→ Exercise brief
For each entry, restate it word for word while omitting any image it holds.

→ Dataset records
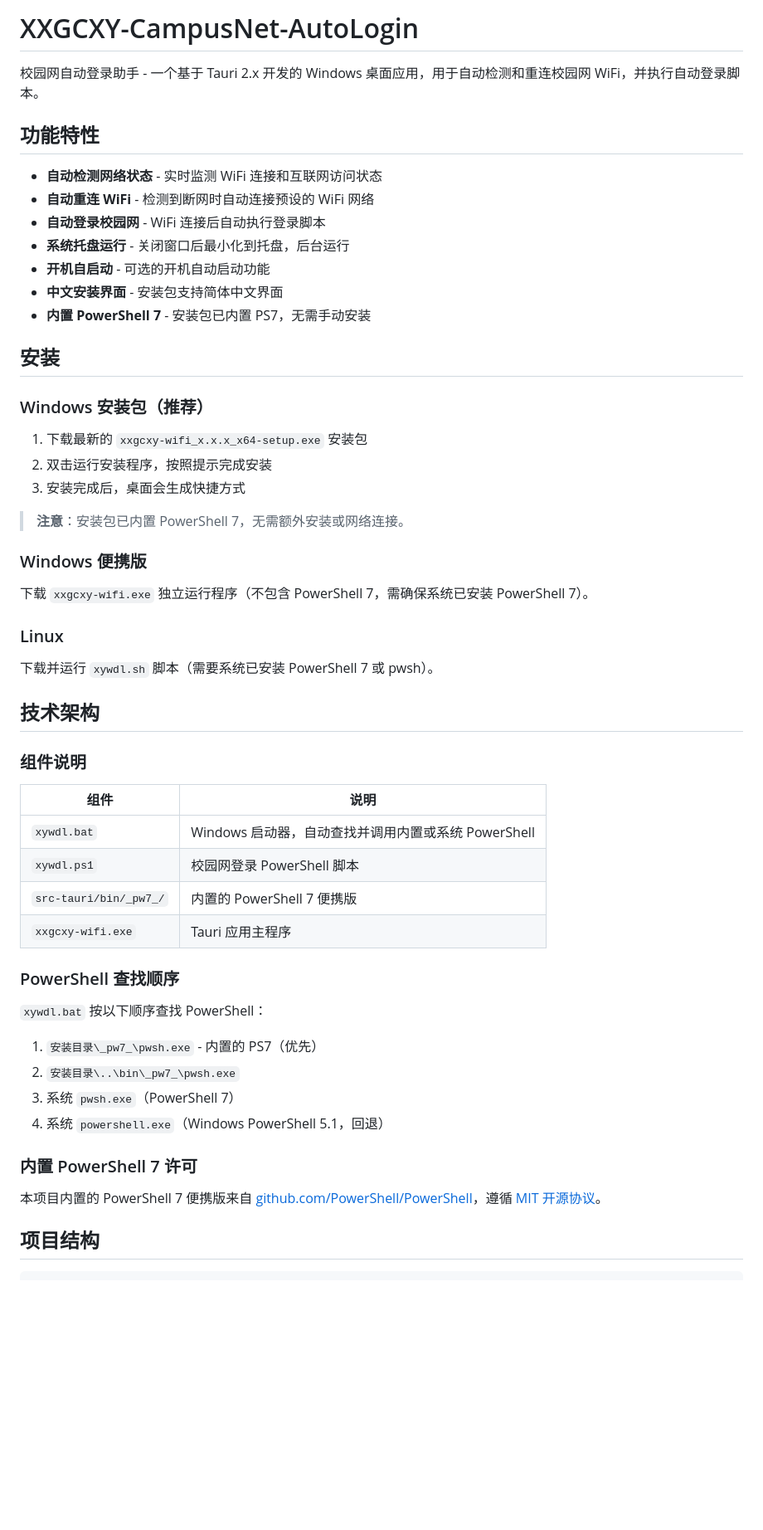
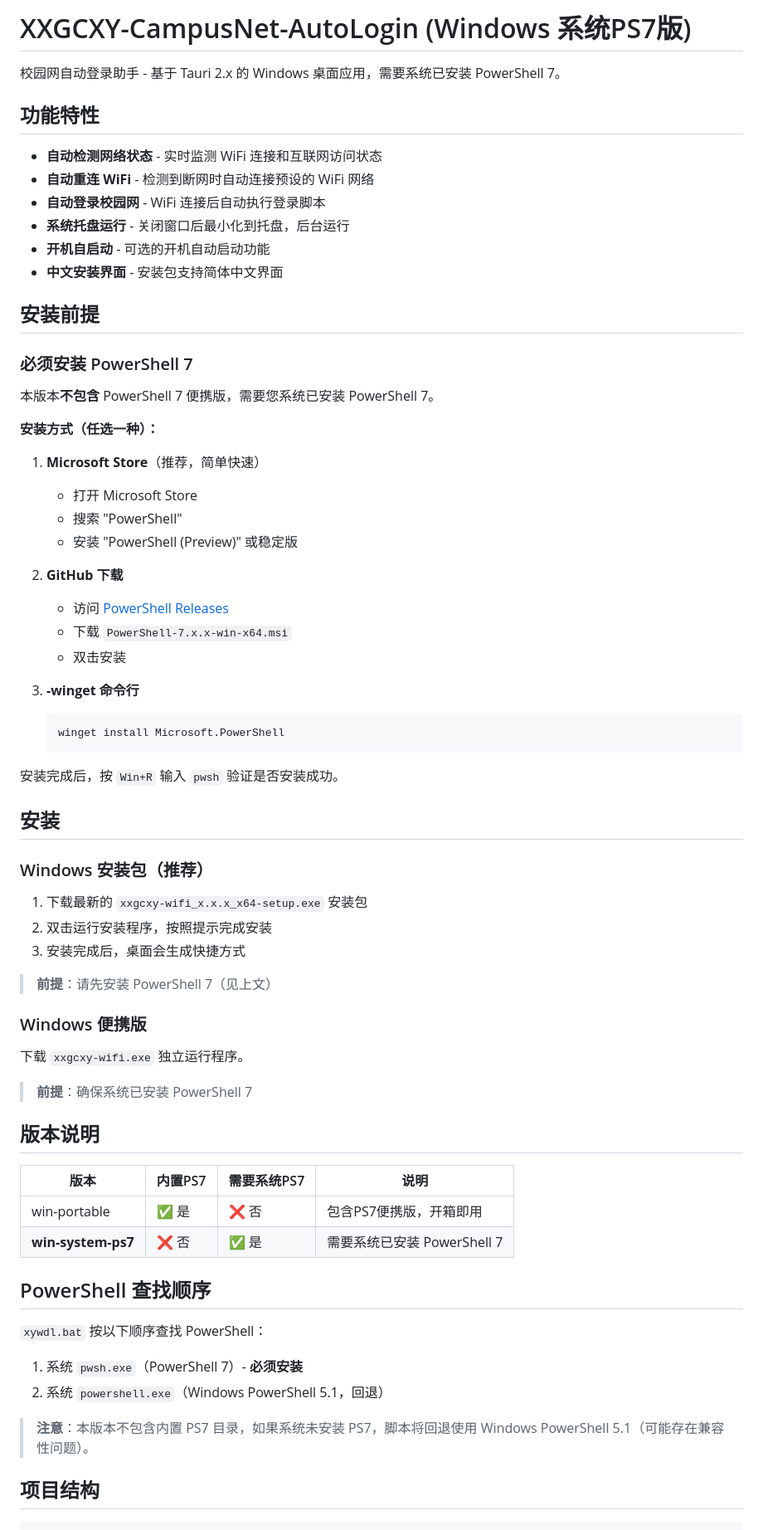
Before and after one commit to Thatgfsj/XXGCXY-CampusNet-AutoLogin, a Markdown page: README.md, the part around one of its changes. Shown at 83% size. Drawn GitHub-style; blank space fills up the shorter version.

Commit message:
Update README for win-system-ps7 branch (requires system PS7)

````diff
--- a/README.md
+++ b/README.md
@@ -1,6 +1,6 @@
-# XXGCXY-CampusNet-AutoLogin
+# XXGCXY-CampusNet-AutoLogin (Windows 系统PS7版)
 
-校园网自动登录助手 - 一个基于 Tauri 2.x 开发的 Windows 桌面应用，用于自动检测和重连校园网 WiFi，并执行自动登录脚本。
+校园网自动登录助手 - 基于 Tauri 2.x 的 Windows 桌面应用，需要系统已安装 PowerShell 7。
 
 ## 功能特性
 
@@ -10,7 +10,31 @@
 - **系统托盘运行** - 关闭窗口后最小化到托盘，后台运行
 - **开机自启动** - 可选的开机自动启动功能
 - **中文安装界面** - 安装包支持简体中文界面
-- **内置 PowerShell 7** - 安装包已内置 PS7，无需手动安装
+
+## 安装前提
+
+### 必须安装 PowerShell 7
+
+本版本**不包含** PowerShell 7 便携版，需要您系统已安装 PowerShell 7。
+
+**安装方式（任选一种）：**
+
+1. **Microsoft Store**（推荐，简单快速）
+   - 打开 Microsoft Store
+   - 搜索 "PowerShell"
+   - 安装 "PowerShell (Preview)" 或稳定版
+
+2. **GitHub 下载**
+   - 访问 [PowerShell Releases](https://github.com/PowerShell/PowerShell/releases)
+   - 下载 `PowerShell-7.x.x-win-x64.msi`
+   - 双击安装
+
+3. **-winget 命令行**
+   ```powershell
+   winget install Microsoft.PowerShell
+   ```
+
+安装完成后，按 `Win+R` 输入 `pwsh` 验证是否安装成功。
 
 ## 安装
 
@@ -20,39 +44,29 @@
 2. 双击运行安装程序，按照提示完成安装
 3. 安装完成后，桌面会生成快捷方式
 
-> **注意**：安装包已内置 PowerShell 7，无需额外安装或网络连接。
+> **前提**：请先安装 PowerShell 7（见上文）
 
 ### Windows 便携版
 
-下载 `xxgcxy-wifi.exe` 独立运行程序（不包含 PowerShell 7，需确保系统已安装 PowerShell 7）。
+下载 `xxgcxy-wifi.exe` 独立运行程序。
 
-### Linux
+> **前提**：确保系统已安装 PowerShell 7
 
-下载并运行 `xywdl.sh` 脚本（需要系统已安装 PowerShell 7 或 pwsh）。
+## 版本说明
 
-## 技术架构
+| 版本 | 内置PS7 | 需要系统PS7 | 说明 |
+|------|---------|-------------|------|
+| win-portable | ✅ 是 | ❌ 否 | 包含PS7便携版，开箱即用 |
+| **win-system-ps7** | ❌ 否 | ✅ 是 | 需要系统已安装 PowerShell 7 |
 
-### 组件说明
-
-| 组件 | 说明 |
-|------|------|
-| `xywdl.bat` | Windows 启动器，自动查找并调用内置或系统 PowerShell |
-| `xywdl.ps1` | 校园网登录 PowerShell 脚本 |
-| `src-tauri/bin/_pw7_/` | 内置的 PowerShell 7 便携版 |
-| `xxgcxy-wifi.exe` | Tauri 应用主程序 |
-
-### PowerShell 查找顺序
+## PowerShell 查找顺序
 
 `xywdl.bat` 按以下顺序查找 PowerShell：
 
-1. `安装目录\_pw7_\pwsh.exe` - 内置的 PS7（优先）
-2. `安装目录\..\bin\_pw7_\pwsh.exe`
-3. 系统 `pwsh.exe`（PowerShell 7）
-4. 系统 `powershell.exe`（Windows PowerShell 5.1，回退）
+1. 系统 `pwsh.exe`（PowerShell 7）- **必须安装**
+2. 系统 `powershell.exe`（Windows PowerShell 5.1，回退）
 
-### 内置 PowerShell 7 许可
-
-本项目内置的 PowerShell 7 便携版来自 [github.com/PowerShell/PowerShell](https://github.com/PowerShell/PowerShell)，遵循 [MIT 开源协议](https://github.com/PowerShell/PowerShell/blob/master/LICENSE.txt)。
+> **注意**：本版本不包含内置 PS7 目录，如果系统未安装 PS7，脚本将回退使用 Windows PowerShell 5.1（可能存在兼容性问题）。
 
 ## 项目结构
 
````
Also changed, not shown: other parts of README.md (+8 -17 lines).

→ Your solution
Before and after one commit to Thatgfsj/XXGCXY-CampusNet-AutoLogin, a Markdown page: README.md, the part around one of its changes. Shown at 83% size. Drawn GitHub-style; blank space fills up the shorter version.

Commit message:
Update README for win-system-ps7 branch (requires system PS7)

````diff
--- a/README.md
+++ b/README.md
@@ -1,6 +1,6 @@
-# XXGCXY-CampusNet-AutoLogin
+# XXGCXY-CampusNet-AutoLogin (Windows 系统PS7版)
 
-校园网自动登录助手 - 一个基于 Tauri 2.x 开发的 Windows 桌面应用，用于自动检测和重连校园网 WiFi，并执行自动登录脚本。
+校园网自动登录助手 - 基于 Tauri 2.x 的 Windows 桌面应用，需要系统已安装 PowerShell 7。
 
 ## 功能特性
 
@@ -10,7 +10,31 @@
 - **系统托盘运行** - 关闭窗口后最小化到托盘，后台运行
 - **开机自启动** - 可选的开机自动启动功能
 - **中文安装界面** - 安装包支持简体中文界面
-- **内置 PowerShell 7** - 安装包已内置 PS7，无需手动安装
+
+## 安装前提
+
+### 必须安装 PowerShell 7
+
+本版本**不包含** PowerShell 7 便携版，需要您系统已安装 PowerShell 7。
+
+**安装方式（任选一种）：**
+
+1. **Microsoft Store**（推荐，简单快速）
+   - 打开 Microsoft Store
+   - 搜索 "PowerShell"
+   - 安装 "PowerShell (Preview)" 或稳定版
+
+2. **GitHub 下载**
+   - 访问 [PowerShell Releases](https://github.com/PowerShell/PowerShell/releases)
+   - 下载 `PowerShell-7.x.x-win-x64.msi`
+   - 双击安装
+
+3. **-winget 命令行**
+   ```powershell
+   winget install Microsoft.PowerShell
+   ```
+
+安装完成后，按 `Win+R` 输入 `pwsh` 验证是否安装成功。
 
 ## 安装
 
@@ -20,39 +44,29 @@
 2. 双击运行安装程序，按照提示完成安装
 3. 安装完成后，桌面会生成快捷方式
 
-> **注意**：安装包已内置 PowerShell 7，无需额外安装或网络连接。
+> **前提**：请先安装 PowerShell 7（见上文）
 
 ### Windows 便携版
 
-下载 `xxgcxy-wifi.exe` 独立运行程序（不包含 PowerShell 7，需确保系统已安装 PowerShell 7）。
+下载 `xxgcxy-wifi.exe` 独立运行程序。
 
-### Linux
+> **前提**：确保系统已安装 PowerShell 7
 
-下载并运行 `xywdl.sh` 脚本（需要系统已安装 PowerShell 7 或 pwsh）。
+## 版本说明
 
-## 技术架构
+| 版本 | 内置PS7 | 需要系统PS7 | 说明 |
+|------|---------|-------------|------|
+| win-portable | ✅ 是 | ❌ 否 | 包含PS7便携版，开箱即用 |
+| **win-system-ps7** | ❌ 否 | ✅ 是 | 需要系统已安装 PowerShell 7 |
 
-### 组件说明
-
-| 组件 | 说明 |
-|------|------|
-| `xywdl.bat` | Windows 启动器，自动查找并调用内置或系统 PowerShell |
-| `xywdl.ps1` | 校园网登录 PowerShell 脚本 |
-| `src-tauri/bin/_pw7_/` | 内置的 PowerShell 7 便携版 |
-| `xxgcxy-wifi.exe` | Tauri 应用主程序 |
-
-### PowerShell 查找顺序
+## PowerShell 查找顺序
 
 `xywdl.bat` 按以下顺序查找 PowerShell：
 
-1. `安装目录\_pw7_\pwsh.exe` - 内置的 PS7（优先）
-2. `安装目录\..\bin\_pw7_\pwsh.exe`
-3. 系统 `pwsh.exe`（PowerShell 7）
-4. 系统 `powershell.exe`（Windows PowerShell 5.1，回退）
+1. 系统 `pwsh.exe`（PowerShell 7）- **必须安装**
+2. 系统 `powershell.exe`（Windows PowerShell 5.1，回退）
 
-### 内置 PowerShell 7 许可
-
-本项目内置的 PowerShell 7 便携版来自 [github.com/PowerShell/PowerShell](https://github.com/PowerShell/PowerShell)，遵循 [MIT 开源协议](https://github.com/PowerShell/PowerShell/blob/master/LICENSE.txt)。
+> **注意**：本版本不包含内置 PS7 目录，如果系统未安装 PS7，脚本将回退使用 Windows PowerShell 5.1（可能存在兼容性问题）。
 
 ## 项目结构
 
````
Also changed, not shown: other parts of README.md (+8 -17 lines).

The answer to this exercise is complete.